Discipline and Grievance

by Kate Russell

First steps


It is not appropriate to have this type of discussion for a serious breach or matter of gross misconduct.

Informal disciplinary discussion

If an employee is in breach of a relatively minor rule, you should counsel him to improve. The key issue here is to talk to him as soon as a rule or standard has been breached. If you act promptly now, you will probably save time and effort later on. Have one or two informal discussions. If there is no improvement at that point, move to the formal procedure.

How to handle an informal discussion

This is an informal discussion, so there is no need to write in advance or offer a companion. Hold the meeting in private.

  • Explain that it is an informal discussion and that you have some concerns.
  • Point out the actual performance of the employee and go through the evidence.
  • Explain the work standard required.
  • Ask for an explanation.
  • Offer help, support, encouragement and training, as appropriate.
  • Agree an action plan for improvement.
  • Advise of the consequences of failure to meet the required standard: in other words an escalation to the first formal stage of the disciplinary process.
  • Set a timescale and dates for review.
  • Make notes of the conversation. Give a copy of agreed actions to the employee. There is no need to write a formal letter with a copy to HR because this is an informal discussion.

The main differences between an informal and formal discussion

Informal Formal
  • One-to-one– no right to be accompanied
  • No notice of meeting
  • No prior information provided
  • Diary note kept in the supervisor’s file
  • No formal warning, only advice to help employee improve
  • No appeal process
  • No set duration or review period
  • Right to be accompanied offered
  • Advance notice
  • Outline of the reason for meeting
  • Documented confirmation of any warning, copy kept on personal file
  • Disciplinary penalty may be imposed
  • Appeal must be offered
  • Warnings lapse after set time

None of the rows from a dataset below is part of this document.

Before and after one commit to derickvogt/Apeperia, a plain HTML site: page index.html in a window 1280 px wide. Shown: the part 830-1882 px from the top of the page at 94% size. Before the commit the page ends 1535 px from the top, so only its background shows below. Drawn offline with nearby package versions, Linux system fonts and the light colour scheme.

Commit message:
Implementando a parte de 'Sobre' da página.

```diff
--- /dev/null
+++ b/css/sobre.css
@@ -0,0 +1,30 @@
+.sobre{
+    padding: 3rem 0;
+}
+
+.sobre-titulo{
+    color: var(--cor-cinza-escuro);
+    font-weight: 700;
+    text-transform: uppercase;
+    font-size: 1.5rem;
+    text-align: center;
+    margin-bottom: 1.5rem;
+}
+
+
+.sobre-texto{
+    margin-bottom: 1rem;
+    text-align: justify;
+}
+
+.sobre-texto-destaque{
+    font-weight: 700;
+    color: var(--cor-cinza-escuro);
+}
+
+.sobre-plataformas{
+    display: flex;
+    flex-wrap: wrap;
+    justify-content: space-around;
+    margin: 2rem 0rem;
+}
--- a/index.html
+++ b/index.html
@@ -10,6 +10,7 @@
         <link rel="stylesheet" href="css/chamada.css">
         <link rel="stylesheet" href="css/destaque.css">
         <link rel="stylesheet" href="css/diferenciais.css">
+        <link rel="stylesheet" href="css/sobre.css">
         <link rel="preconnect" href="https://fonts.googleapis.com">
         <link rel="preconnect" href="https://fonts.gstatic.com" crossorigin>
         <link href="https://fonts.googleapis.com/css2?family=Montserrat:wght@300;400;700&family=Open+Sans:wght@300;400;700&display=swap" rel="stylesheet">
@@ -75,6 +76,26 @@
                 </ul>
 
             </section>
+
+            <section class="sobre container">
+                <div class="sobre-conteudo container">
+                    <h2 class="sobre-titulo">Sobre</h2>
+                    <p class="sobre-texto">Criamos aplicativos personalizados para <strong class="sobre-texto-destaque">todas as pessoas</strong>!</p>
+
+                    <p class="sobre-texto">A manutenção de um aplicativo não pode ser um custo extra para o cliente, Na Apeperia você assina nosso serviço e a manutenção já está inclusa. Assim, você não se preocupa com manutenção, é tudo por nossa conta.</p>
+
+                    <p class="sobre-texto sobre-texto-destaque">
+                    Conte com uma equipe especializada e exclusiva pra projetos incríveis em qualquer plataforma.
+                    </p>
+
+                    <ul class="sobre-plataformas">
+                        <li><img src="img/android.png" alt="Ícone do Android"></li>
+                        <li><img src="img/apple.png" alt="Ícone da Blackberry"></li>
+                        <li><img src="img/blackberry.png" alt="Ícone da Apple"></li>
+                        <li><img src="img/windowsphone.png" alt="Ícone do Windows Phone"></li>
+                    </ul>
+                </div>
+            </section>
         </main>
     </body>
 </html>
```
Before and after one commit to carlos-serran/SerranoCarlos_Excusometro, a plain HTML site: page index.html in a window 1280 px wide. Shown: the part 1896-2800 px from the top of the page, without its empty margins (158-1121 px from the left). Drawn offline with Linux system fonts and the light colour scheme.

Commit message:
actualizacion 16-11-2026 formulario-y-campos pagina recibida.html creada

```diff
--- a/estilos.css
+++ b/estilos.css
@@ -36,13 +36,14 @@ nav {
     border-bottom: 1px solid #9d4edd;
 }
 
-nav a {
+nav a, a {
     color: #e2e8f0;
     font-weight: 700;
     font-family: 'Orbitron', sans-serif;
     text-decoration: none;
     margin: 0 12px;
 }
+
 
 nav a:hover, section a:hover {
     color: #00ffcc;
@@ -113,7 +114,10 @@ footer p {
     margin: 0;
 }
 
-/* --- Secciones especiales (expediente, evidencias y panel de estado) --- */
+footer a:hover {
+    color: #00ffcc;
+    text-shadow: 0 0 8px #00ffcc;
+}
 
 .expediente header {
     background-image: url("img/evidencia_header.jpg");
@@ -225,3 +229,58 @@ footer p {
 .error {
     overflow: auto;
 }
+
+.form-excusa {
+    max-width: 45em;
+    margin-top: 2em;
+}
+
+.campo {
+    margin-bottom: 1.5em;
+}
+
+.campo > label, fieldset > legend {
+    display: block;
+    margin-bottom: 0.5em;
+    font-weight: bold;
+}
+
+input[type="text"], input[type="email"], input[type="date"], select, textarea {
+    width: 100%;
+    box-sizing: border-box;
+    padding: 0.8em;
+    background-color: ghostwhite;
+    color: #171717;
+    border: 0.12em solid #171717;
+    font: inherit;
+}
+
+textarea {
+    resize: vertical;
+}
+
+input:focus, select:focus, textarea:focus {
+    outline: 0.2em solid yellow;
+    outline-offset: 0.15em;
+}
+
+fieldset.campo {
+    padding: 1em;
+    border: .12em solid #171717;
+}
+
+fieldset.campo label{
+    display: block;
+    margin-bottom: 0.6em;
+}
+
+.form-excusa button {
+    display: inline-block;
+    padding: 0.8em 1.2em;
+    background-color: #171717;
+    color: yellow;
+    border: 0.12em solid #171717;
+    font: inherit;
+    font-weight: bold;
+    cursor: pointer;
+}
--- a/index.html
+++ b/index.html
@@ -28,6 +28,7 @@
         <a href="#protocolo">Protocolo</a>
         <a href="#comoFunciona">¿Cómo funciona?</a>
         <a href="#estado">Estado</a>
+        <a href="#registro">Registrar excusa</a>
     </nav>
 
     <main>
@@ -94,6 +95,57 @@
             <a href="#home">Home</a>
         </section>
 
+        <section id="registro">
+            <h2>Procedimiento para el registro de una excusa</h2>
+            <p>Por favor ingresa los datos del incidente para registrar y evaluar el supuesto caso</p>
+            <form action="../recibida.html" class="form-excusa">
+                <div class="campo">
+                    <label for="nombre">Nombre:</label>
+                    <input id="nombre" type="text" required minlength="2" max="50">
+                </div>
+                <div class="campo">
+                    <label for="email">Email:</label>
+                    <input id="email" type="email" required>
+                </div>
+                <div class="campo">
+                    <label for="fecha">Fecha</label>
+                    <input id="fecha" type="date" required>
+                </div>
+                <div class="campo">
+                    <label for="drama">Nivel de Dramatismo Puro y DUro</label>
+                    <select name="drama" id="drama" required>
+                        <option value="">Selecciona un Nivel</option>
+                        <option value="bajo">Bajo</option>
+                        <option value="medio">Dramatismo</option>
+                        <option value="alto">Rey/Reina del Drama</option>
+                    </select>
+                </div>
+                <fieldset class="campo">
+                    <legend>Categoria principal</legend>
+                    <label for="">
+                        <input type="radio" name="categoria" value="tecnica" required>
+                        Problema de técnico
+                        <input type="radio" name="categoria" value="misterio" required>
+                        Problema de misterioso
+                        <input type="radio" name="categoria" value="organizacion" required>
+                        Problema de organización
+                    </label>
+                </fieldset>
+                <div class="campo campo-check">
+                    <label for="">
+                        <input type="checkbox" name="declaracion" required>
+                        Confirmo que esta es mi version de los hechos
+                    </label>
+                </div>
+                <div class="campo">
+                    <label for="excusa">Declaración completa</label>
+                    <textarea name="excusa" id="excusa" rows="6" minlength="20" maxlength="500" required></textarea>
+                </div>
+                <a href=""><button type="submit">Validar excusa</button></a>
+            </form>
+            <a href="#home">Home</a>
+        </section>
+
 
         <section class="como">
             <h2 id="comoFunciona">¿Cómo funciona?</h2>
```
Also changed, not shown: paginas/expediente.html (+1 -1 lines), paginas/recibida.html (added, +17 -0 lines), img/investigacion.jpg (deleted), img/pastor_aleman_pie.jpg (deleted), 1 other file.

You can call this conversation ‘counselling’, ‘coaching’, ‘advice’, ‘guidance’ or ‘a chat’, but you should steer away from calling it a warning. If you use the word ‘warning’, there is a risk that you move straight into the realms of the formal with all the formal procedure that accompanies it.